Governor Hogan Appoints St. Mary’s College President Tuajuanda Jordan to the Historic St. Mary’s City Fort to 400 Commission
Governor Hogan Appoints St. Mary’s College President Tuajuanda Jordan to the Historic St. Mary’s City Fort to 400 Commission Michael Bruckler September 24, 2021 - 3:34 pm September 24, 2021 Governor Larry Hogan today announced that he has appointed St. Mary’s College of Maryland President Tuajuanda C. Jordan, along with five other members, to the Historic St. Mary’s City Fort to 400 Commission, which is responsible for planning and conducting observances in 2034 commemorating the 400th anniversary of Maryland’s founding. The commission was established earlier this year. “I am honored to be appointed to this commission with the charge to help tell a richer, more complex and diverse history of the founding of the nation and the birth of democracy from the perspective of not just the colonizers but the indigenous peoples and the enslaved peoples as well,” said Jordan. In March 2021, Historic St. Mary’s City announced the discovery of ruins of Maryland’s earliest colonial site, a 386-year-old fort, after searching for its location for nearly 90 years. A team used ground-penetrating radar to identify the outlines of the defensive outpost which served as the first permanent European settlement in Maryland and the fourth in British North America. HSMC’s announcement came after the November 2020 dedication of the Commemorative to Enslaved Peoples of Southern Maryland, located on the St. Mary’s College campus. While conducting an archaeological investigation prior to construction of the Jamie L. Roberts Stadium, the archaeological team uncovered artifacts determined to be from mid-18th and early 19th-century slave quarters. As a way to honor those enslaved who once lived on College grounds, and to educate students about the legacy of slavery, the Commemorative was constructed. Both St. Mary’s College and HSMC are chartered to preserve, interpret and educate the public about their unique history. The governor also appointed Michael R. Alderson Jr., Mary Anne Harms, Barbara A. Ives, Julian Blacklock Wills III, and designated Brian K. Norris as chair of the commission. The appointments take effect October 1, 2021.

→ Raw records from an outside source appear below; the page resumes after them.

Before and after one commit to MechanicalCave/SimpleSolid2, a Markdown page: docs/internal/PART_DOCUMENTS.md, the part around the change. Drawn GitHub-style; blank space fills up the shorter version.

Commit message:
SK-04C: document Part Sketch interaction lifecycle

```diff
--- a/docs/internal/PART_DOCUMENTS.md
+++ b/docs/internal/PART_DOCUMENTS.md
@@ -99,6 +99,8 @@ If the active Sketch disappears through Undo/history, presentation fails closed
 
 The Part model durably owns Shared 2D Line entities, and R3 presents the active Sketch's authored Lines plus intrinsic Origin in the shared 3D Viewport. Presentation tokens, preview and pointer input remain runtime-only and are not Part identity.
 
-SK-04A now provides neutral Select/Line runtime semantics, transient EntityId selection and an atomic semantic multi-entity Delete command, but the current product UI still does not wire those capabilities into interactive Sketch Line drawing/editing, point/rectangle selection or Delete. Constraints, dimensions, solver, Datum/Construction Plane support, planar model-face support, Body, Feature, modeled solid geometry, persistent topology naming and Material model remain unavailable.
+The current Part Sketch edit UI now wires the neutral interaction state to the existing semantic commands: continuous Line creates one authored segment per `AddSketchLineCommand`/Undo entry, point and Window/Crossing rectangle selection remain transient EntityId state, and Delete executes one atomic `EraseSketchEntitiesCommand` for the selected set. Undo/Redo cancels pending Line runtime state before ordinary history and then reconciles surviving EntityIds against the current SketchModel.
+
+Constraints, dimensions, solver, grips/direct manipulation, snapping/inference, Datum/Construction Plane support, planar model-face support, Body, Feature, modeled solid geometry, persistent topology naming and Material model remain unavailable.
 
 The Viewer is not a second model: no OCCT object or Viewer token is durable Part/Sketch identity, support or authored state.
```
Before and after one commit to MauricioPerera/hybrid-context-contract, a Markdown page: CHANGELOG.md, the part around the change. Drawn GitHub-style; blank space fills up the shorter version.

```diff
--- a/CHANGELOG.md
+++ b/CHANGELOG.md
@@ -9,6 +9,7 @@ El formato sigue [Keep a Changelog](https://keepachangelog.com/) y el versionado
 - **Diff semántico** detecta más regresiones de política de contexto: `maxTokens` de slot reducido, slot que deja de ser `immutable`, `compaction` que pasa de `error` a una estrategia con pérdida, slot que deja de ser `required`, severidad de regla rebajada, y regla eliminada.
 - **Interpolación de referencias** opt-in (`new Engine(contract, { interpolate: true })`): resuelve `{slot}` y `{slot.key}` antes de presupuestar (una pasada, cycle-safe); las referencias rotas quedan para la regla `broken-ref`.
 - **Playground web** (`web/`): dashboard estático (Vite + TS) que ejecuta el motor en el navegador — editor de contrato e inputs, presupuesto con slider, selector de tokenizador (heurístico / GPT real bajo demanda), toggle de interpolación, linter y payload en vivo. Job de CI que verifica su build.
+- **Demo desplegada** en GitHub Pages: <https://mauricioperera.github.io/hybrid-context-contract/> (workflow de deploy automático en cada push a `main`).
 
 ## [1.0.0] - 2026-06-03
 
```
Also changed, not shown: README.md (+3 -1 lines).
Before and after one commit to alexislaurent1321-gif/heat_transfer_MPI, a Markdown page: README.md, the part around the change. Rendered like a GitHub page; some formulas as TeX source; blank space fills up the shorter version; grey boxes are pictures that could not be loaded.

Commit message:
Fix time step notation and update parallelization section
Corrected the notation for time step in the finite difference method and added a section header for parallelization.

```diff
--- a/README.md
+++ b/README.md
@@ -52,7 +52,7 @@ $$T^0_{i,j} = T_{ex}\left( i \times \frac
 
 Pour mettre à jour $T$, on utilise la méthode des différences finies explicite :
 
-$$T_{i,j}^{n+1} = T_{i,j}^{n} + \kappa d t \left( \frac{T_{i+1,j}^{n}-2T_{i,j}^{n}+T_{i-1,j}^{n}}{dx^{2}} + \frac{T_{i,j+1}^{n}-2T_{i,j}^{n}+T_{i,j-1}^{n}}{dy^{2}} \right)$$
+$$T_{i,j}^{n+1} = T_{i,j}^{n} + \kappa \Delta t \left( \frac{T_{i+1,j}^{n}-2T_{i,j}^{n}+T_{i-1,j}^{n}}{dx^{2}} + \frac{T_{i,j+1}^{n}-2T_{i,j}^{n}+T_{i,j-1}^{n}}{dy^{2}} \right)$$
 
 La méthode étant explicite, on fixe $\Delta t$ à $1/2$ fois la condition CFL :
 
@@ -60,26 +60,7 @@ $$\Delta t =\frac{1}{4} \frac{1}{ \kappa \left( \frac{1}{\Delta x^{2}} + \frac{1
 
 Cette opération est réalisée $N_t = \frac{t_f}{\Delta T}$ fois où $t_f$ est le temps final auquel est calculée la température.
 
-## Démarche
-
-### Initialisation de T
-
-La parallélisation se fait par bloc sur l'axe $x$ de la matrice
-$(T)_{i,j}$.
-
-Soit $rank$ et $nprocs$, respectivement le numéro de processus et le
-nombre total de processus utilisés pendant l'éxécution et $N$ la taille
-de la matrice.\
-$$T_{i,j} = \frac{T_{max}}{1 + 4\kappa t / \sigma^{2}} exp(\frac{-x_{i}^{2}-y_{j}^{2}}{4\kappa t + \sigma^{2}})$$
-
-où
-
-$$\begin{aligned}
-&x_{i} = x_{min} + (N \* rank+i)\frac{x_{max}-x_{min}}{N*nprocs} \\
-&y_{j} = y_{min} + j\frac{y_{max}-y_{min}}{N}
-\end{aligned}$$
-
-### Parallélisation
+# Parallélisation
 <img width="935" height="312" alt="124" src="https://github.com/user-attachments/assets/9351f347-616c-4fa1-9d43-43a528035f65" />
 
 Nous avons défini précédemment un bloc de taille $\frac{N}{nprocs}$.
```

St. Mary’s College of Maryland Initiates Land Acknowledgment and Pledge
St. Mary’s College of Maryland Initiates Land Acknowledgment and Pledge Michael Bruckler August 19, 2021 - 11:47 am August 19, 2021 St. Mary’s College of Maryland recently launched an initiative to acknowledge the land on which the College sits and its historic links to Indigenous Peoples and their territories. According to Argelia González Hurtado, assistant professor of Spanish, there was a shared desire from several members of the St. Mary’s College community to honor historical links between Indigenous Peoples and the College. This materialized with the 2020 Margaret Brent Award and Lecture – an imprimatur of the College that is officially bestowed by the College president and organized by the Women, Gender & Sexuality Studies program – which featured Sarah Deer who is a professor at the University of Kansas and an activist for Indigenous women. Another factor was the unique educational mission of the College as The National Public Honors College which centers on, among other things, being accessible and diverse. Thus, the College community will endeavor to continue to unearth and understand historic realities so that they inform the work of everyone on campus. This, in turn, enhances the College’s ability to become more accessible, inclusive and equitable, especially for those populations most affected by societal inequities. As a result, members of the Women, Gender & Sexuality Studies program, in consultation with José Ballesteros, professor of Spanish and director of equity programing for The Division of Inclusive Diversity, Equity, Access and Accountability (IDEAA); Julia King, professor of anthropology; and members of the Piscataway Conoy Tribe, collaborated on the land acknowledgment pledge. The pledge, which will be featured in permanent plaque installations across campus, included in faculty syllabi, and read at the beginning of events on campus, states the following: We acknowledge that the land on which we are learning, working and gathering today is the ancestral home of the Yacocomico and Piscataway Peoples. We also acknowledge that St. Mary’s City was partly built and sustained by enslaved people of African descent. Through this acknowledgment, we recognize these communities and all those who have been displaced and enslaved through colonization. “We also adopted the Piscataways’ preferred spelling of Yacocomico,” said King. The goal of the land acknowledgment pledge is not only to respect and honor the contributions of Indigenous Peoples and enslaved people of African descent, but to support and learn from all diverse communities in order to build a more sustainable future.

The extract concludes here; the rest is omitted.